RSS

Try, Try Again

18 Feb

By Carl Straumsheim

Third time isn’t necessarily the charm for massive open online course instructors, but through a process of trial and error, some faculty members at Stanford University say their MOOCs are living up to (some of) the potential promised two years ago.

As many instructors are finding out, teaching a MOOC is not that different from teaching a face-to-face course — at least the kind where you stand in front of a large auditorium, said Scott Klemmer, associate professor of cognitive science and computer science and engineering at the University of California at San Diego.

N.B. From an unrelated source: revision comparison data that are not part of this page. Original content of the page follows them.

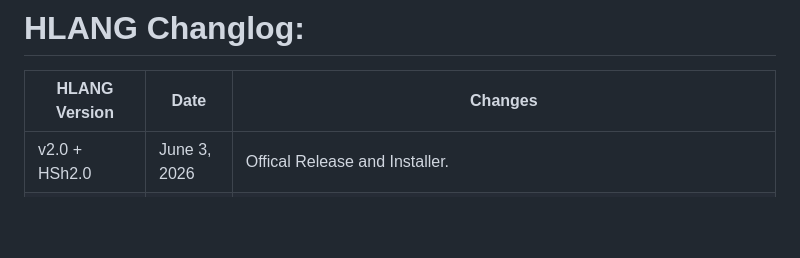
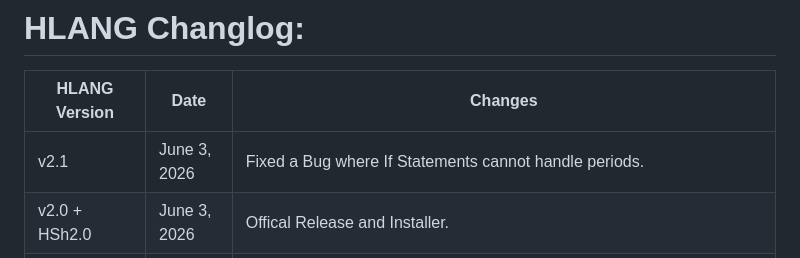
Before and after one commit to HenryLiu114/Henry-s-Shell-HSH-, a Markdown page: README.md, the part around one of its changes. GitHub-like rendering; blank space fills up the shorter version.

```diff
--- a/README.md
+++ b/README.md
@@ -41,6 +41,7 @@ To run any hlang file, type:
 # HLANG Changlog:
 | HLANG Version | Date | Changes |
 |---------|------|---------|
+| v2.1 | June 3, 2026 | Fixed a Bug where If Statements cannot handle periods. |
 | v2.0 + HSh2.0 | June 3, 2026 | Offical Release and Installer. |
 | HSh2.0pre | June 3, 2026 | New and Improved Henry Shell. |
 | v2.0b | June 3, 2026 | Input Functionality. |
```
Also changed, not shown: other parts of README.md (+1 -1 lines).
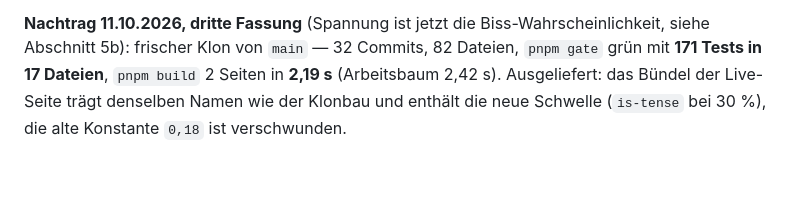
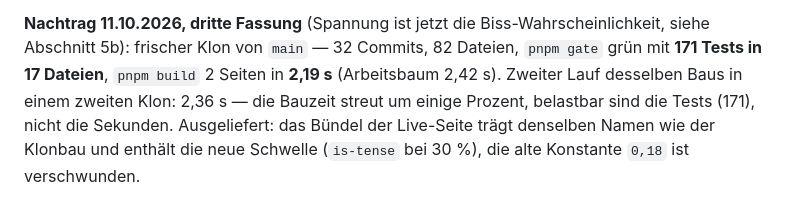
Before and after one commit to shaunclaw07/kroko-doc-web, a Markdown page: docs/e2e-nachweise.md, the part around the change. Drawn GitHub-style; blank space fills up the shorter version.

Commit message:
Bauzeit streut: zweiter Klonlauf 2,36 s statt 2,19 s, im Nachweis vermerkt

```diff
--- a/docs/e2e-nachweise.md
+++ b/docs/e2e-nachweise.md
@@ -22,7 +22,9 @@ schreibt jetzt sechs SVGs — je drei Tests für die neuen Lebewesen kommen aus
 
 **Nachtrag 11.10.2026, dritte Fassung** (Spannung ist jetzt die Biss-Wahrscheinlichkeit, siehe
 Abschnitt 5b): frischer Klon von `main` — 32 Commits, 82 Dateien, `pnpm gate` grün mit
-**171 Tests in 17 Dateien**, `pnpm build` 2 Seiten in **2,19 s** (Arbeitsbaum 2,42 s). Ausgeliefert:
+**171 Tests in 17 Dateien**, `pnpm build` 2 Seiten in **2,19 s** (Arbeitsbaum 2,42 s).
+Zweiter Lauf desselben Baus in einem zweiten Klon: 2,36 s — die Bauzeit streut um einige Prozent,
+belastbar sind die Tests (171), nicht die Sekunden. Ausgeliefert:
 das Bündel der Live-Seite trägt denselben Namen wie der Klonbau und enthält die neue Schwelle
 (`is-tense` bei 30 %), die alte Konstante `0,18` ist verschwunden.
 
```
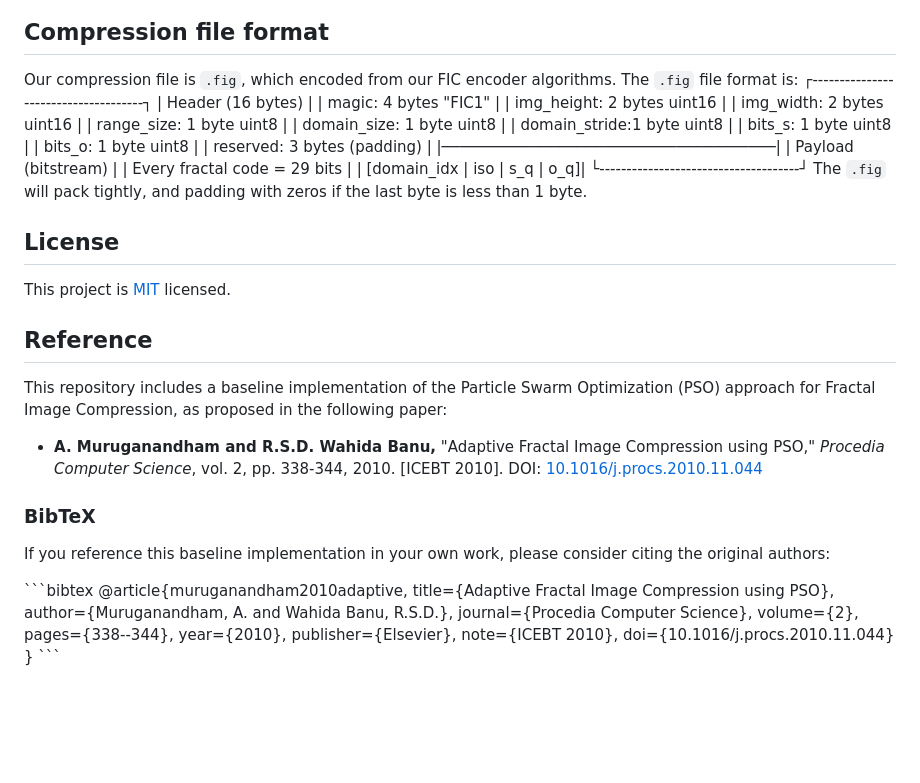
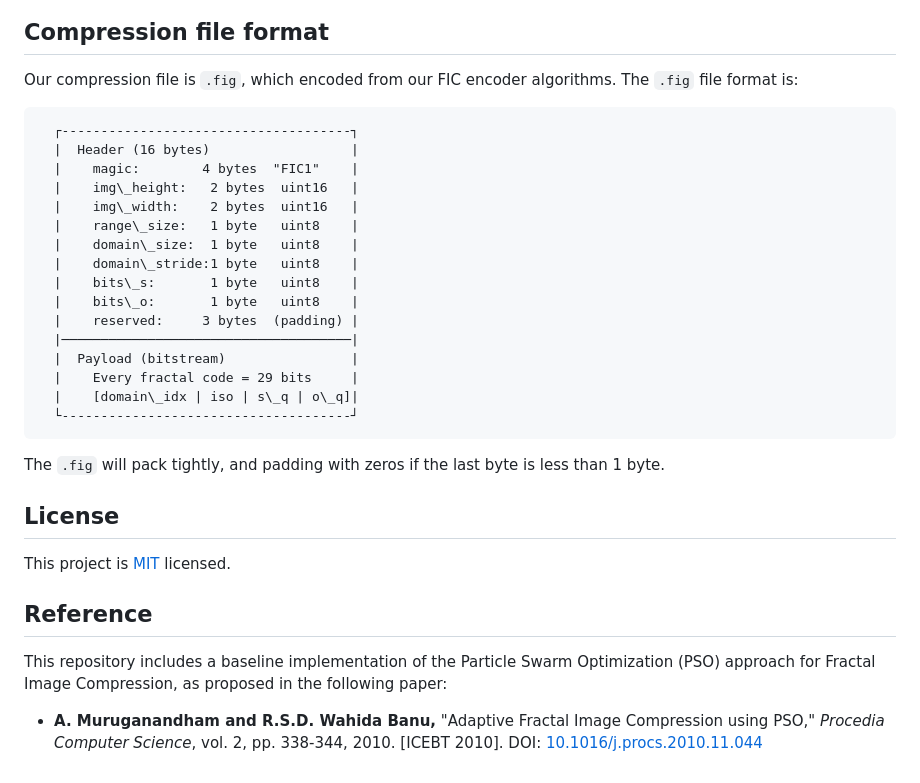
Before and after one commit to noyapoyo/pso-ma-fic, a Markdown page: README.md, the part around the change. GitHub-like rendering; blank space fills up the shorter version.

Commit message:
chore: manage some README format issue

````diff
--- a/README.md
+++ b/README.md
@@ -47,6 +47,7 @@ If the `output_path` is not given, the library will rename it automatically.
 ## Compression file format
 Our compression file is `.fig`, which encoded from our FIC encoder algorithms.
 The `.fig` file format is:
+```
   ┌-------------------------------------┐
   |  Header (16 bytes)                  |
   |    magic:        4 bytes  "FIC1"    |
@@ -63,6 +64,7 @@ The `.fig` file format is:
   |    Every fractal code = 29 bits     |
   |    [domain\_idx | iso | s\_q | o\_q]|
   └-------------------------------------┘
+```
 The `.fig` will pack tightly, and padding with zeros if the last byte is less than 1 byte.
 
 ## License
@@ -72,20 +74,3 @@ This project is [MIT](https://choosealicense.com/licenses/mit/) licensed.
 This repository includes a baseline implementation of the Particle Swarm Optimization (PSO) approach for Fractal Image Compression, as proposed in the following paper:
 
 * **A. Muruganandham and R.S.D. Wahida Banu,** "Adaptive Fractal Image Compression using PSO," *Procedia Computer Science*, vol. 2, pp. 338-344, 2010. [ICEBT 2010]. DOI: [10.1016/j.procs.2010.11.044](https://doi.org/10.1016/j.procs.2010.11.044)
-
-### BibTeX
-If you reference this baseline implementation in your own work, please consider citing the original authors:
-
-\```bibtex
-@article{muruganandham2010adaptive,
-  title={Adaptive Fractal Image Compression using PSO},
-  author={Muruganandham, A. and Wahida Banu, R.S.D.},
-  journal={Procedia Computer Science},
-  volume={2},
-  pages={338--344},
-  year={2010},
-  publisher={Elsevier},
-  note={ICEBT 2010},
-  doi={10.1016/j.procs.2010.11.044}
-}
-\```
````
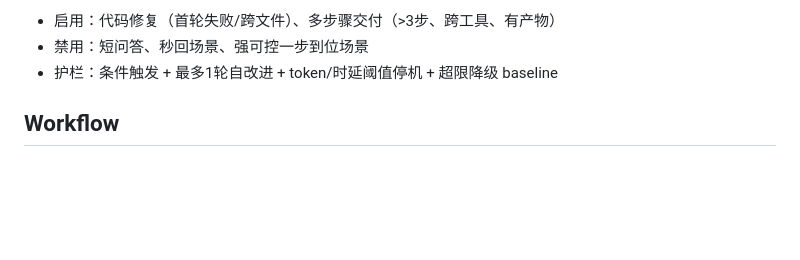
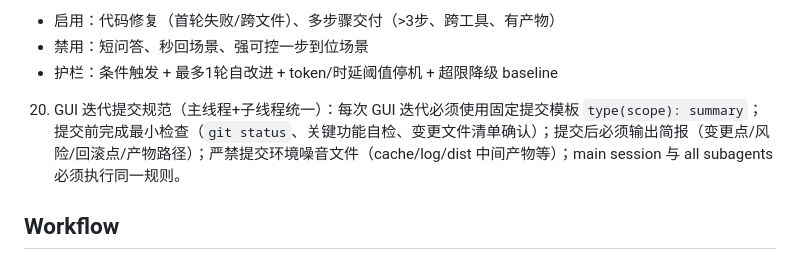
Before and after one commit to CYberkra/OpenClaw, a Markdown page: skills/rule-archive-lite/SKILL.md, the part around the change. Drawn GitHub-style; blank space fills up the shorter version.

Commit message:
docs(rules): standardize gui iteration commit policy for main+subagents

```diff
--- a/skills/rule-archive-lite/SKILL.md
+++ b/skills/rule-archive-lite/SKILL.md
@@ -34,6 +34,7 @@ Store and apply user-defined operating rules so they survive restarts. Treat the
    - 启用：代码修复（首轮失败/跨文件）、多步骤交付（>3步、跨工具、有产物）
    - 禁用：短问答、秒回场景、强可控一步到位场景
    - 护栏：条件触发 + 最多1轮自改进 + token/时延阈值停机 + 超限降级 baseline
+20) GUI 迭代提交规范（主线程+子线程统一）：每次 GUI 迭代必须使用固定提交模板 `type(scope): summary`；提交前完成最小检查（`git status`、关键功能自检、变更文件清单确认）；提交后必须输出简报（变更点/风险/回滚点/产物路径）；严禁提交环境噪音文件（cache/log/dist 中间产物等）；main session 与 all subagents 必须执行同一规则。
 
 ## Workflow
 1) 用户新增/修改规则 → 追加到 memory/YYYY-MM-DD.md。
```
Also changed, not shown: memory/2026-03-10.md (added, +9 -0 lines), rules/gui-iteration-commit-policy.md (added, +49 -0 lines).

And since MOOCs have for more than a year commanded such a large part of the conversation about online education in general, instructors can more easily see what other instructors are experimenting with, he said.

“As we run these classes multiple times, a major question is: What is the role of the instructor?” said Klemmer, who is also a visiting associate professor of computer science at Stanford. “When you run it for the 10th time, how do you have it so you can be involved in the class at the level you want without you feeling like ‘Groundhog Day,’ where you’re doing the same thing over and over again?”

Keith Devlin, a Stanford researcher who is spending a semester as a visiting professor of mathematics at Princeton University, recently launched the fourth iteration of his Introduction to Mathematical Thinking MOOC. He said the number of students who persist through the first and second weeks has grown with every new version of the course. He declined to provide any numbers, since enrollment varies between the fall and spring semesters, but said the results mean he has finally reached a point where he has moved from “crude-tuning to fine-tuning.”

[ Full article available at Inside Higher Ed: Read more: http://www.insidehighered.com/news/2014/02/18/stanford-u-mooc-instructors-trial-and-error-breeds-success ]

Advertisements
 
Leave a comment

Posted by on February 18, 2014 in MOOCs in the News

 

Tags: , , ,

Leave a Reply

Fill in your details below or click an icon to log in:

WordPress.com Logo

You are commenting using your WordPress.com account. Log Out / Change )

Twitter picture

You are commenting using your Twitter account. Log Out / Change )

Facebook photo

You are commenting using your Facebook account. Log Out / Change )

Google+ photo

You are commenting using your Google+ account. Log Out / Change )

Connecting to %s

 
%d bloggers like this: